The Kashubian village of Hel was first mentioned in 1198 as a centre of herring trade area named Gellen. In one of the Danish chronicles of 1219 it is mentioned that a damaged ship of King Valdemar II the Victorious was set ashore on an "Island of Hel". By 13th century the village became one of the most important trade centres of the area, competing with the nearby town of Gdańsk (German: Danzig). It was then that the village was granted city rights by Duke Świętopełk II the Great of Pomerania. The privileges were later confirmed in 1378 when the town came under the rule of the Teutonic Knights.

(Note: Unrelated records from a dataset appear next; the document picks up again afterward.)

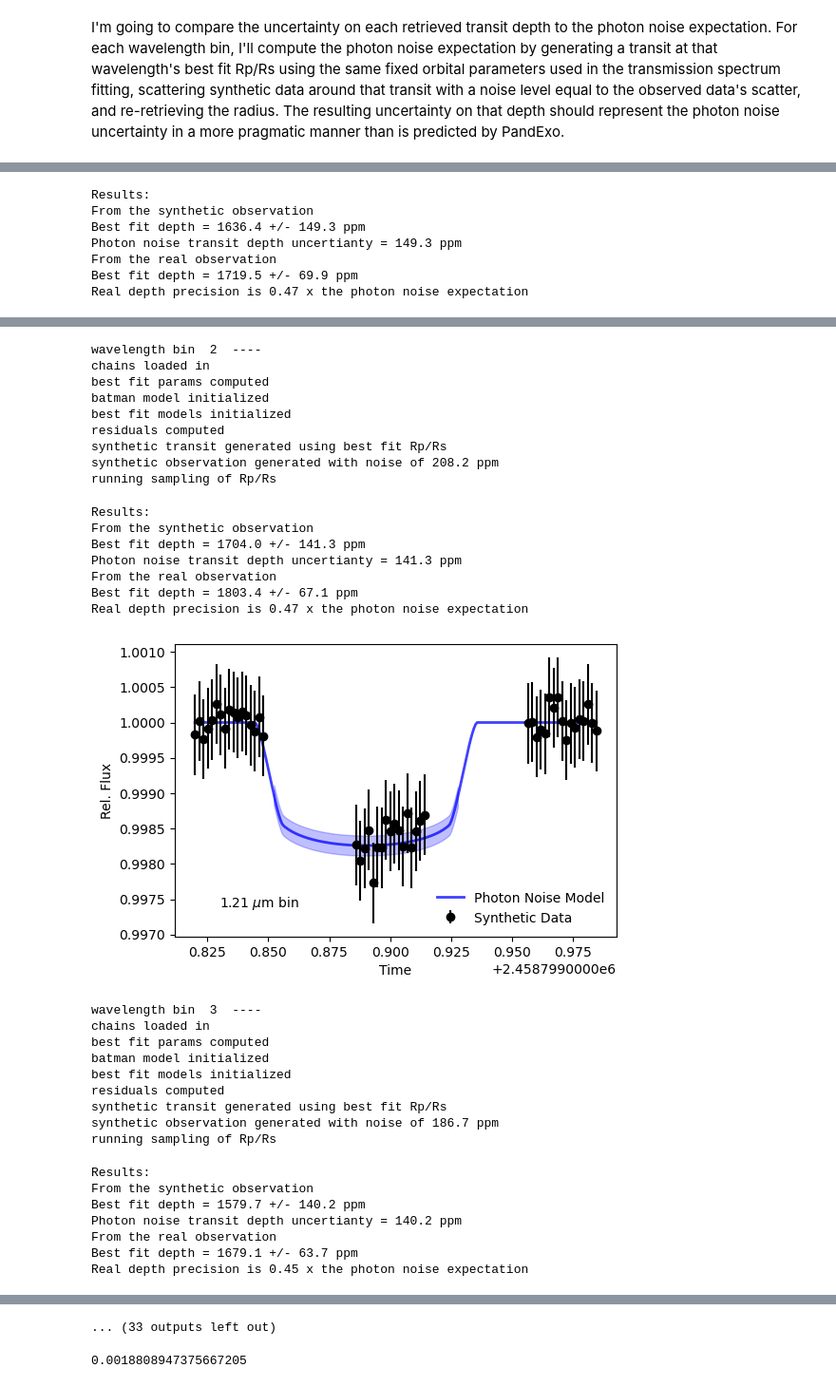
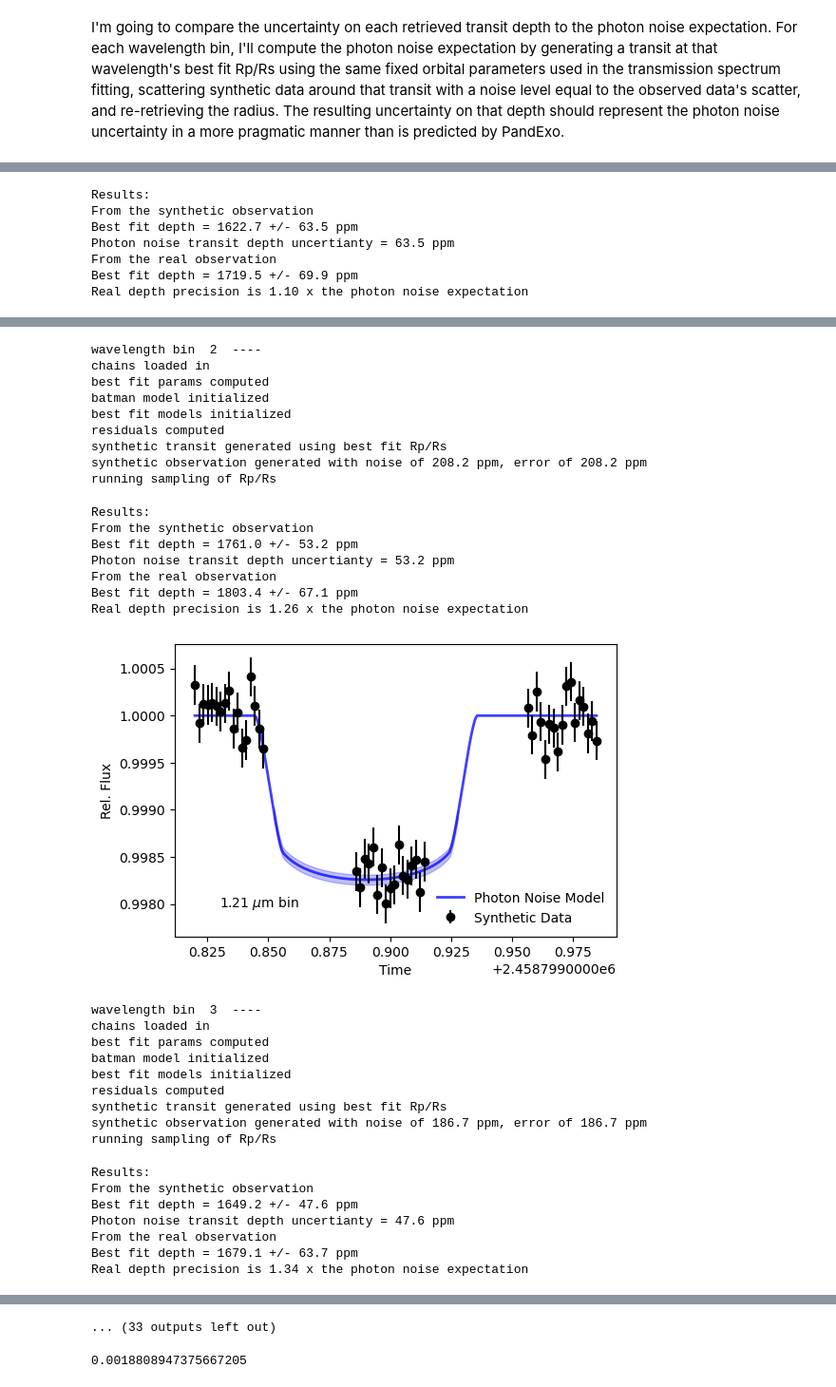
Before and after one commit to mm-murphy/hd219666b, a Jupyter notebook: analysis/Photon noise check.ipynb, the cells around one changed output, grey strips where cells are left out. Shown at 95% size. Drawn from its saved outputs; the diff is of its cells as text; code cells hidden in the pictures.

Commit message:
new notebook for jf plots

```diff
--- a/analysis/Photon noise check.ipynb
+++ b/analysis/Photon noise check.ipynb
@@ -114,6 +114,9 @@ for wav in range(Nbins):
     errors[wav, sd1_idxs] /= normval1
     fluxes[wav, sd0_idxs] /= normval0
     errors[wav, sd0_idxs] /= normval0
+
+#error_correction_factor = 3.0
+#errors /= error_correction_factor
 
 Npoints = fluxes.shape[1]
 Nwaves = fluxes.shape[0]
@@ -180,6 +183,7 @@ for wavebin in range(Nwaves):
     wav_detflux, wav_deterr = wav_flux / wav_sys, wav_err / wav_sys
     wav_residuals = (wav_flux - wav_model)
     mean_residual, sd_residual = norm.fit(wav_residuals)
+    mean_abs_residual = np.mean(abs(wav_residuals))
     print('residuals computed')
 
     # Initializing the new BATMAN model
@@ -199,11 +203,13 @@ for wavebin in range(Nwaves):
 
     synth_flux = np.ones(len(synth_model))
     synth_errs = np.ones(len(synth_model))
+    error_scaling = np.mean(wav_errs) / sd_residual
+
     for i, val in enumerate(times):
         jitter = np.random.normal(0., sd_residual)
         synth_flux[i] = synth_model[i] + jitter
-        synth_errs[i] = wav_errs[i]
-    print('synthetic observation generated with noise of %.1f ppm'%(1.e6*sd_residual))
+        synth_errs[i] = wav_errs[i] / error_scaling
+    print('synthetic observation generated with noise of %.1f ppm, error of %.1f ppm'%(1.e6*sd_residual, 1.e6*np.mean(synth_errs)))
 
     # setting up the MCMC to re-retrieve the radius
     rprs_init, rprs_init_err = np.copy(wav_rprs), np.copy(wav_rprs_err)
@@ -296,8 +302,8 @@ synthetic observation generated with noise of 243.5 ppm
 running sampling of Rp/Rs
 Results:
 From the synthetic observation
-Best fit depth = 1636.4 +/- 149.3 ppm
-Photon noise transit depth uncertianty = 149.3 ppm
+Best fit depth = 1622.7 +/- 63.5 ppm
+Photon noise transit depth uncertianty = 63.5 ppm
 From the real observation
 Best fit depth = 1719.5 +/- 69.9 ppm
-Real depth precision is 0.47 x the photon noise expectation
+Real depth precision is 1.10 x the photon noise expectation
@@ -305,20 +311,20 @@ Real depth precision is 0.47 x the photon noise expectation
 wavelength bin  2  ----
 chains loaded in
 best fit params computed
 batman model initialized
 best fit models initialized
 residuals computed
 synthetic transit generated using best fit Rp/Rs
-synthetic observation generated with noise of 208.2 ppm
+synthetic observation generated with noise of 208.2 ppm, error of 208.2 ppm
 running sampling of Rp/Rs
 Results:
 From the synthetic observation
-Best fit depth = 1704.0 +/- 141.3 ppm
-Photon noise transit depth uncertianty = 141.3 ppm
+Best fit depth = 1761.0 +/- 53.2 ppm
+Photon noise transit depth uncertianty = 53.2 ppm
 From the real observation
 Best fit depth = 1803.4 +/- 67.1 ppm
-Real depth precision is 0.47 x the photon noise expectation
+Real depth precision is 1.26 x the photon noise expectation
-[figure, old version]
+[figure, new version]
 wavelength bin  3  ----
 chains loaded in
 best fit params computed
@@ -326,12 +332,12 @@ batman model initialized
 best fit models initialized
 residuals computed
 synthetic transit generated using best fit Rp/Rs
-synthetic observation generated with noise of 186.7 ppm
+synthetic observation generated with noise of 186.7 ppm, error of 186.7 ppm
 running sampling of Rp/Rs
 Results:
 From the synthetic observation
-Best fit depth = 1579.7 +/- 140.2 ppm
-Photon noise transit depth uncertianty = 140.2 ppm
+Best fit depth = 1649.2 +/- 47.6 ppm
+Photon noise transit depth uncertianty = 47.6 ppm
 From the real observation
 Best fit depth = 1679.1 +/- 63.7 ppm
-Real depth precision is 0.45 x the photon noise expectation
+Real depth precision is 1.34 x the photon noise expectation
```
Also changed, not shown: parts of 1 cell of this notebook, 5 other files.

Initially the town was located some from its present-day centre. It contained a church, hospital, city house, two market places, several guest houses and a small port. However, during the 15th century the peninsula started to shrink through marine erosion and soon the town was relocated to a safer location. In 1417 St Peter's Church was built in the town, devoted to the patron saint of fishermen. Hel experienced a period of growth, but was later left behind by the faster growing city of Gdańsk. In 1466 King Casimir IV of Poland granted the town as a fief to the rulers of Gdańsk, which ended the century-long struggle for economical domination over the Gdańsk Bay. In 1526 King Sigismund I the Old withdrew all privileges previously granted to Hel and sold the town and the peninsula to the city authorities of Gdańsk. Since then Hel's fate was tied to the fortunes of its bigger neighbour.
In the 17th and 18th centuries prolonged warfare and a series of natural disasters severely damaged the town. It was severely depopulated and in 1872 the government of the newly formed German state abolished the city rights granted to Hel six centuries previously. After that the village of Hela (as it is called in German) lost much of its significance.

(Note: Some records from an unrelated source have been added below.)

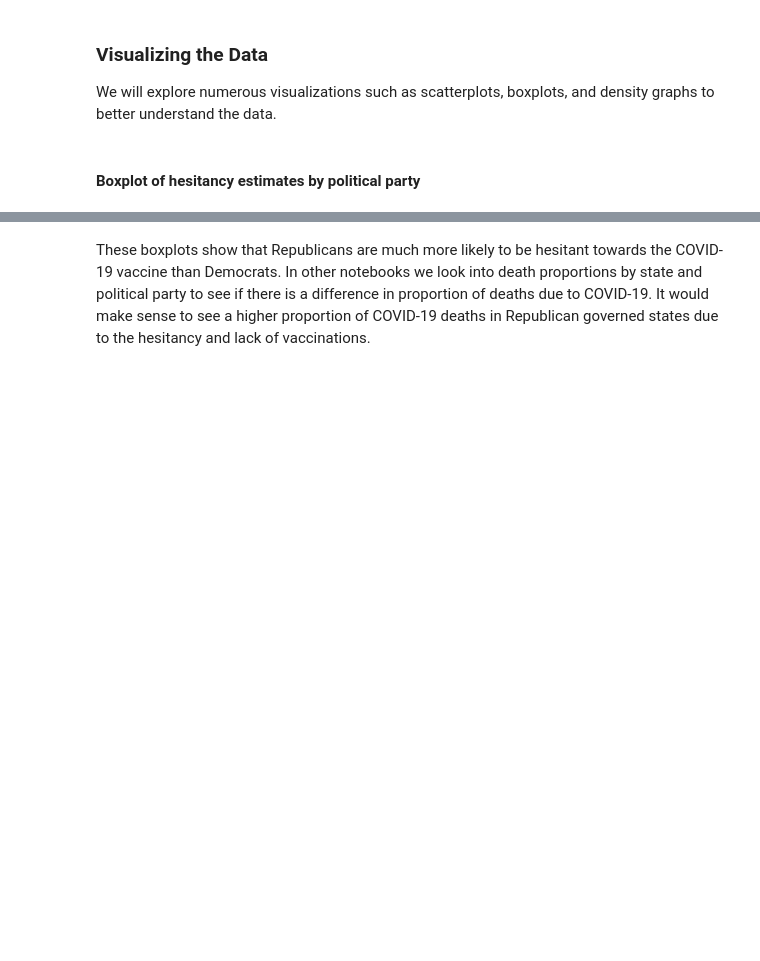
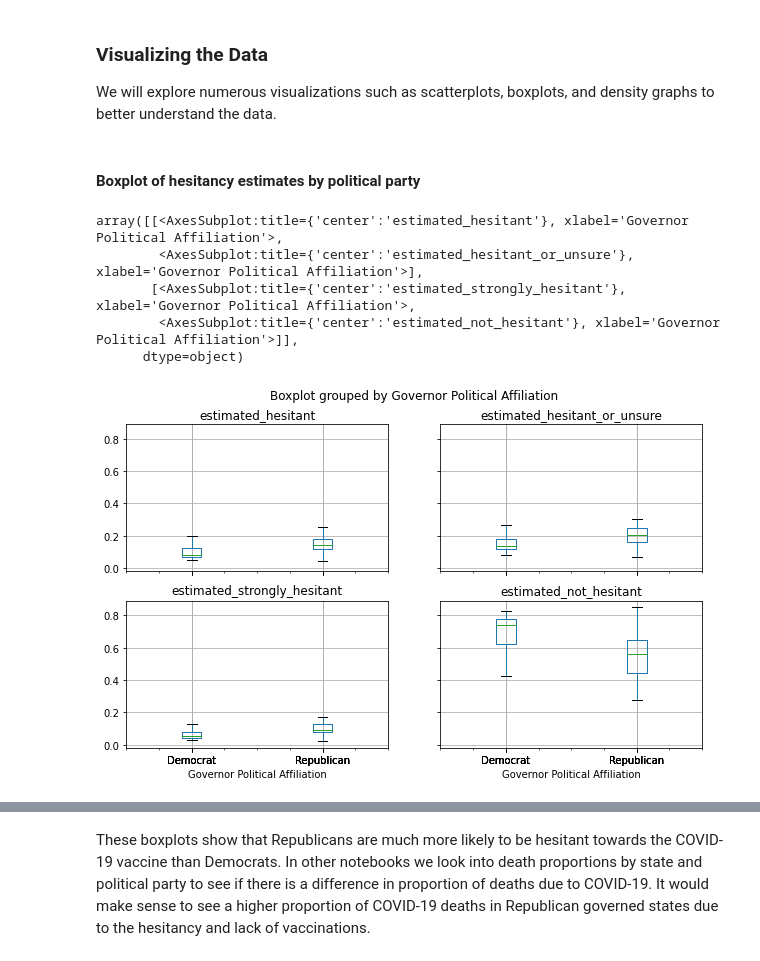
Before and after one commit to gspiga/STAT141Bfinal, a Jupyter notebook: CDC Vaccine Hesitancy Master.ipynb, the cells around one changed output, grey strips where cells are left out. Drawn from its saved outputs; the diff is of its cells as text; code cells hidden in the pictures; blank space fills up the shorter version.

```diff
--- a/CDC Vaccine Hesitancy Master.ipynb
+++ b/CDC Vaccine Hesitancy Master.ipynb
@@ -251,12 +311,19 @@ We will explore numerous visualizations such as scatterplots, boxplots, and dens
 # %%
 # Boxplot of hesitancy estimates by political party
 hesitancy_by_state_df.boxplot(
     column=[
-        'estimated_hesitant',
-        'estimated_hesitant_or_unsure',
-        'estimated_strongly_hesitant',
-        'estimated_not_hesitant'
+        "estimated_hesitant",
+        "estimated_hesitant_or_unsure",
+        "estimated_strongly_hesitant",
+        "estimated_not_hesitant",
     ],
-    by='Governor Political Affiliation',
-    figsize=(10, 6)
+    by="Governor Political Affiliation",
+    figsize=(10, 6),
 )
+# %% [output]
+array([[<AxesSubplot:title={'center':'estimated_hesitant'}, xlabel='Governor Political Affiliation'>,
+        <AxesSubplot:title={'center':'estimated_hesitant_or_unsure'}, xlabel='Governor Political Affiliation'>],
+       [<AxesSubplot:title={'center':'estimated_strongly_hesitant'}, xlabel='Governor Political Affiliation'>,
+        <AxesSubplot:title={'center':'estimated_not_hesitant'}, xlabel='Governor Political Affiliation'>]],
+      dtype=object)
+[figure, added]
```
Also changed, not shown: parts of 27 cells of this notebook.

The period of decline was halted in 1893 when a fishing harbour was built in the village. It provided a shelter for fishing vessels, but also became a popular destination for weekend trips of the inhabitants of Danzig and Zoppot. In 1896 the village was granted the status of a sea-side resort.

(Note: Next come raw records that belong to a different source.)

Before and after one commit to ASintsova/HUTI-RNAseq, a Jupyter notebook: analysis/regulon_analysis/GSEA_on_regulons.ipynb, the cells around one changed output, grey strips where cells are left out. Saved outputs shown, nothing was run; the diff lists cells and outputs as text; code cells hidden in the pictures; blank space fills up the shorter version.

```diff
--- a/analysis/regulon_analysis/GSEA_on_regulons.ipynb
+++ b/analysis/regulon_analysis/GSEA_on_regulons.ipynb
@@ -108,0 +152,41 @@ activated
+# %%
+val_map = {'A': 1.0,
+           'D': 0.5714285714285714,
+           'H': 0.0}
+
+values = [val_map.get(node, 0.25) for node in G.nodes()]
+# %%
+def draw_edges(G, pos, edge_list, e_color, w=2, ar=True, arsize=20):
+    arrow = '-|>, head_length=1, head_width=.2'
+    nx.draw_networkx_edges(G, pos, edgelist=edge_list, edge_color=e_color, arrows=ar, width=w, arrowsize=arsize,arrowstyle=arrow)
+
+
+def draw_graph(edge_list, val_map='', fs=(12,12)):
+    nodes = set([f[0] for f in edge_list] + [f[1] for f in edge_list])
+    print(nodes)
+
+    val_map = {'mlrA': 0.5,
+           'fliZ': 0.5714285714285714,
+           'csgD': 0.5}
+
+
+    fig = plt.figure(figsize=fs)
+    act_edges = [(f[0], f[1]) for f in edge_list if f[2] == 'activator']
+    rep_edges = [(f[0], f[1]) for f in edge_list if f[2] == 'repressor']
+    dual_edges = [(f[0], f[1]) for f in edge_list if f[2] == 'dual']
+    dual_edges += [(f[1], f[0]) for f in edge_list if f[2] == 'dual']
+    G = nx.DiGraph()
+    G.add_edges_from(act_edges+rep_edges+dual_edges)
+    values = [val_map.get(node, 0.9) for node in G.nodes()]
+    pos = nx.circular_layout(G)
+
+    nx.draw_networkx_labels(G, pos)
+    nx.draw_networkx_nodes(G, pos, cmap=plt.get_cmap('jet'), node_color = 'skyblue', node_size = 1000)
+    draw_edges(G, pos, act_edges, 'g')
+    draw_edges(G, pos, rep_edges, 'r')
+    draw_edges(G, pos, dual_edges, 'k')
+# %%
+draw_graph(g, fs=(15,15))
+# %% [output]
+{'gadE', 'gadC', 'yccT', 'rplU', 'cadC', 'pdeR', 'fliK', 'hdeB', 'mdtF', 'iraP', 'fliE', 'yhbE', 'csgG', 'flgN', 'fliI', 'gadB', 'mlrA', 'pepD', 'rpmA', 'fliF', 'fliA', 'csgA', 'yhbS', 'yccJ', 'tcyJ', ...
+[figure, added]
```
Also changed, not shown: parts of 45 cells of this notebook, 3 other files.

During the Invasion of Poland the Hel Peninsula was one of the longest-defended pockets of Polish Army resistance. Approximately 3,000 soldiers of the Coastal Defence Group (Grupa Obrony Wybrzeża) units under Kapitan Stanislaw Zwartynski, "The Defender of Hel", defended the area against overwhelming odds until October 2, 1939. Shortly before capitulation, Polish military engineers detonated a number of torpedo warheads, which separated the peninsula from the mainland transforming it into an island. During World War II the Kriegsmarine used the Hel naval base to train U-Boat crews. At the end of the war the village was the last part of Polish soil to be liberated: the German units encircled there only surrendered on May 14, 1945, six days after Germany had capitulated.
After the war the village yet again became a naval base. In 1960 a road linking Hel with Jastarnia on the mainland was built. Three years later city rights were reintroduced. Since then the tourist industry started to recover and several hotels, guest houses and pensions were built. In 1996 the Polish Navy sold all remaining parts of the peninsula to the civilian authorities and only a small naval base is located there today.
The most easterly edge of Hel, which was once a military territory, can now be accessed by the general public making it possible to walk all the way around the peninsula.